What the exercise asks: Scan the records for "strong". Show the matching lines.

━━━ Excerpted data

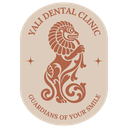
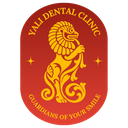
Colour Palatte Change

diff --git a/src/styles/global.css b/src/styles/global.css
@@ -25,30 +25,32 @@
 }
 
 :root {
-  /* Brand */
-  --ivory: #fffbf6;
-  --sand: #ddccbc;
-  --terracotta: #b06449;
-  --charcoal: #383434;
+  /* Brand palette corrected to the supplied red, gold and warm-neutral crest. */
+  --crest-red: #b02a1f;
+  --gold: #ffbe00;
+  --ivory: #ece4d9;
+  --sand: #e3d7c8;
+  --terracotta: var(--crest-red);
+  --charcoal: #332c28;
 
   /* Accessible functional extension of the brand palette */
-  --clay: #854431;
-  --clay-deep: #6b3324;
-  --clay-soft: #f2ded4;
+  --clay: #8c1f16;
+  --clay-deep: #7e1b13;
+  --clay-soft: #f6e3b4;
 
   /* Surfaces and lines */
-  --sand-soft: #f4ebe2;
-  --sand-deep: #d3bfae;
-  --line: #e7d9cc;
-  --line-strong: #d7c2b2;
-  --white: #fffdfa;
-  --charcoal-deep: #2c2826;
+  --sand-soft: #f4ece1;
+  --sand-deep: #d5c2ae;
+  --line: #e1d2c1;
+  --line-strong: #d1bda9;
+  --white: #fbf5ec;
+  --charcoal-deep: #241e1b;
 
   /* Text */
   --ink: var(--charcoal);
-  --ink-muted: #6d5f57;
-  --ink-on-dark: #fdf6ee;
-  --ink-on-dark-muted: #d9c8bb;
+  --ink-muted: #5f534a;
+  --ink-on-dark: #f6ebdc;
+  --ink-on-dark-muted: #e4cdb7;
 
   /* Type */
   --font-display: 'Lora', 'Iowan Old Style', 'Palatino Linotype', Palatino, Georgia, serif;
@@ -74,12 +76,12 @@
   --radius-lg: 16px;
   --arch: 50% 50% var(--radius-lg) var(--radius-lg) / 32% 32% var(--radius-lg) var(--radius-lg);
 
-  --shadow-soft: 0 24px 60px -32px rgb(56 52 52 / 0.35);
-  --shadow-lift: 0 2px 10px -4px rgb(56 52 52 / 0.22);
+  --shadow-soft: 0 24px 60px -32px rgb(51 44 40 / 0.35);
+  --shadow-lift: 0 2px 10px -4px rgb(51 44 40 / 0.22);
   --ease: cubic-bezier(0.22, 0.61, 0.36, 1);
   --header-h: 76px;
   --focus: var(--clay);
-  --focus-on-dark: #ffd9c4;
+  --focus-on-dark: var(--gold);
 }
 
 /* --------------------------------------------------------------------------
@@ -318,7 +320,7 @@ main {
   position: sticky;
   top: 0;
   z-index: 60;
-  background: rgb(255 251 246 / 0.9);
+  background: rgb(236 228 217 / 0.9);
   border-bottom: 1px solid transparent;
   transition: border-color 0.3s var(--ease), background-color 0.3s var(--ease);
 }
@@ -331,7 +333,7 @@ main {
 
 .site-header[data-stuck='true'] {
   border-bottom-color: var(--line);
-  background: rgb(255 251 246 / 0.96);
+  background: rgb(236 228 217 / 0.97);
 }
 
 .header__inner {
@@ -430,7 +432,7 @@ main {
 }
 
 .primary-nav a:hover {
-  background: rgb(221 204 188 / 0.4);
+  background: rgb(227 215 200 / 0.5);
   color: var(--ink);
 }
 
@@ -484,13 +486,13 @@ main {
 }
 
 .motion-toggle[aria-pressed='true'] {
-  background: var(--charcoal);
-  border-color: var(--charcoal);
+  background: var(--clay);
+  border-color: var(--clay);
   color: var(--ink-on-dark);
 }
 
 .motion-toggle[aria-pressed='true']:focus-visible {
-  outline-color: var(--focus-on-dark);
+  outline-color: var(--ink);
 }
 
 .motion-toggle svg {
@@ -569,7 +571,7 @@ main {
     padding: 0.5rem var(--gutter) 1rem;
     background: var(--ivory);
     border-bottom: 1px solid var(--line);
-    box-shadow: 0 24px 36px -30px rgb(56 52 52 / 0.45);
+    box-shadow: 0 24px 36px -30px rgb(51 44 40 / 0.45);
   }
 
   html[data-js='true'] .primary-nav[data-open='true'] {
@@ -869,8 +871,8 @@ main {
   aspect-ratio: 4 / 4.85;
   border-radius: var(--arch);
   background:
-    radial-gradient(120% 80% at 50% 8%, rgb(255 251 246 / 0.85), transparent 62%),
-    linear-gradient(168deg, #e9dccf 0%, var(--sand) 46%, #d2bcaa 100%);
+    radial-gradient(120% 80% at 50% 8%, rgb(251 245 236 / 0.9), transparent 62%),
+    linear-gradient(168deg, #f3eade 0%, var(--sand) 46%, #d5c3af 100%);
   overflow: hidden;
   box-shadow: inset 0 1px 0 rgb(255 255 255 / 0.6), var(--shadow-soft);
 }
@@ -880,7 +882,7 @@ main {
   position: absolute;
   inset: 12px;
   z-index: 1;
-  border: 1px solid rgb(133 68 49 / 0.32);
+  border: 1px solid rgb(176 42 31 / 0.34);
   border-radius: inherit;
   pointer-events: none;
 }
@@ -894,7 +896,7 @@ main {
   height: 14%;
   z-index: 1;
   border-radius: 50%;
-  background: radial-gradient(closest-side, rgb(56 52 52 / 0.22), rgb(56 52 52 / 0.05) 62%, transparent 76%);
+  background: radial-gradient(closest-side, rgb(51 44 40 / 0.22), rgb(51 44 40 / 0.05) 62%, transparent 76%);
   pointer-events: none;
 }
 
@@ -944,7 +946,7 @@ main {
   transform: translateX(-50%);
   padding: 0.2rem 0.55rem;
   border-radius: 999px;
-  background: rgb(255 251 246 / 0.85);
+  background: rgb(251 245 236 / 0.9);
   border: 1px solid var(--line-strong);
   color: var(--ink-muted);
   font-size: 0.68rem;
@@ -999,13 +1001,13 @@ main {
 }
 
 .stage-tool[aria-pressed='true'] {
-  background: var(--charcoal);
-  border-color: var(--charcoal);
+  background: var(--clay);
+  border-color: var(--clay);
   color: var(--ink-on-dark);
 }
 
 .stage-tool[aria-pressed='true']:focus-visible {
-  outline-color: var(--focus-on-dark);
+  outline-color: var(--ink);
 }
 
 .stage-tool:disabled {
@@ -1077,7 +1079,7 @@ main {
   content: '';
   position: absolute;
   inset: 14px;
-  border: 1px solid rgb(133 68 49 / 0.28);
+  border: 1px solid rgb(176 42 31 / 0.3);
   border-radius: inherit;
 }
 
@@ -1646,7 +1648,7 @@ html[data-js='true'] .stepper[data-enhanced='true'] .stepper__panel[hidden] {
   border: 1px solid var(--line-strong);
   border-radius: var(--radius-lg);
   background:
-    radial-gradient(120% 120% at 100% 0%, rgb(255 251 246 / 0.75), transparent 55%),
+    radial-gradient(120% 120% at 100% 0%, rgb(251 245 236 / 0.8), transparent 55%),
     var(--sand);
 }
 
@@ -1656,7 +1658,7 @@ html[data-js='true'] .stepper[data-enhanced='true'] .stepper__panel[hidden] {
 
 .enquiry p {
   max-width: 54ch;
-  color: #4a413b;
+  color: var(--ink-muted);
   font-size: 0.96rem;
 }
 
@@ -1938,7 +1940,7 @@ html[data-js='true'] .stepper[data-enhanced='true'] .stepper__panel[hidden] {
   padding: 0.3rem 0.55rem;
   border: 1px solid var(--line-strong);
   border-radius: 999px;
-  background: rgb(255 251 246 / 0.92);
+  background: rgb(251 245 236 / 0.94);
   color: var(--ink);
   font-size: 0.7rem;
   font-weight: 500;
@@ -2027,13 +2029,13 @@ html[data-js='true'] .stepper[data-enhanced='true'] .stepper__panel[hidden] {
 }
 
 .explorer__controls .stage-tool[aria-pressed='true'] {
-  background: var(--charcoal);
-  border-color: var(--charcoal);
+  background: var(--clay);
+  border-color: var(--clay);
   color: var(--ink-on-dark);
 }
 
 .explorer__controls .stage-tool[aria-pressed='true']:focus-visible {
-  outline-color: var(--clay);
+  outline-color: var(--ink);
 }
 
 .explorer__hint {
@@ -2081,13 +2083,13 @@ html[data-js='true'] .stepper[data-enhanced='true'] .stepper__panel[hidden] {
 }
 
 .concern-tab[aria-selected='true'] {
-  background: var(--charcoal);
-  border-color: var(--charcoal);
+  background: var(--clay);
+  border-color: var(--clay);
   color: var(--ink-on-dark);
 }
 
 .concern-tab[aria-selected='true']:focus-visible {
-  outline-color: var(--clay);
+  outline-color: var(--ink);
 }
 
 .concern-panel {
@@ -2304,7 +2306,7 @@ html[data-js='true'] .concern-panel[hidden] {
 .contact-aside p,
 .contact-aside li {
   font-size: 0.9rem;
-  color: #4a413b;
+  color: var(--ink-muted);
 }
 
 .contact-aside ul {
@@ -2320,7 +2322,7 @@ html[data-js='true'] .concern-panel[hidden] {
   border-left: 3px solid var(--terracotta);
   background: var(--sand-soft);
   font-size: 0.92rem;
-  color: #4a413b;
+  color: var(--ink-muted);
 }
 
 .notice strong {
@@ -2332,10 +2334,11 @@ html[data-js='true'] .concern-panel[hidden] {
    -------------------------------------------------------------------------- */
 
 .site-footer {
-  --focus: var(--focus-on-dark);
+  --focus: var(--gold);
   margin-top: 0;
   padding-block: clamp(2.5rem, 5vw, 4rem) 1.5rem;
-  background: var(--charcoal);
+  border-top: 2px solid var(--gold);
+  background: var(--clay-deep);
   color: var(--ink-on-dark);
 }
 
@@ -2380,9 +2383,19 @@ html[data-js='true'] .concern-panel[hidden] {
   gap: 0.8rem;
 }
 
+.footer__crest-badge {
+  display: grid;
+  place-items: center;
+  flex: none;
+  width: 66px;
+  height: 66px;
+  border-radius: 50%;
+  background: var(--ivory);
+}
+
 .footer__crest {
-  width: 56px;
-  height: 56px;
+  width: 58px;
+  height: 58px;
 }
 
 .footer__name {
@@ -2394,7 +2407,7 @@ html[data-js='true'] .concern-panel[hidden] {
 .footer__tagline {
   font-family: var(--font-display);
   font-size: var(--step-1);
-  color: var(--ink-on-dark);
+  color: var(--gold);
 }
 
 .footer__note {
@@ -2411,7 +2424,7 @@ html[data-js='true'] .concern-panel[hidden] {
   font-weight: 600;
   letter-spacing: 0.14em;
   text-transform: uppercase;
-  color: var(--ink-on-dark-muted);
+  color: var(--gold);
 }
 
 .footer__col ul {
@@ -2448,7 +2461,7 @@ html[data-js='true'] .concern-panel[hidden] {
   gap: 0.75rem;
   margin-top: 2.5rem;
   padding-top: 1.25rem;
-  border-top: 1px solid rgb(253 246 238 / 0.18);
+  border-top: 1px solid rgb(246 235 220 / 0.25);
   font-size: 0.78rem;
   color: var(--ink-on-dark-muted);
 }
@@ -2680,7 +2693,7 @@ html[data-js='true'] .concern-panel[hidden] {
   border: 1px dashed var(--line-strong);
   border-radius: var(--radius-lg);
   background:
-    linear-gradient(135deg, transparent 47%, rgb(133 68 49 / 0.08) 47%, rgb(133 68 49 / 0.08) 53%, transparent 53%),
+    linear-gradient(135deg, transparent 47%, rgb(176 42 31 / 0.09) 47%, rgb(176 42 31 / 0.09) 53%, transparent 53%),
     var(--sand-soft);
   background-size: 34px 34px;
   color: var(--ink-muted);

━━━━━━

Solution below:
-  --line-strong: #d7c2b2;
+  --line-strong: #d1bda9;
   border: 1px solid var(--line-strong);
   border: 1px solid var(--line-strong);
   border: 1px solid var(--line-strong);
 .notice strong {
   border: 1px dashed var(--line-strong);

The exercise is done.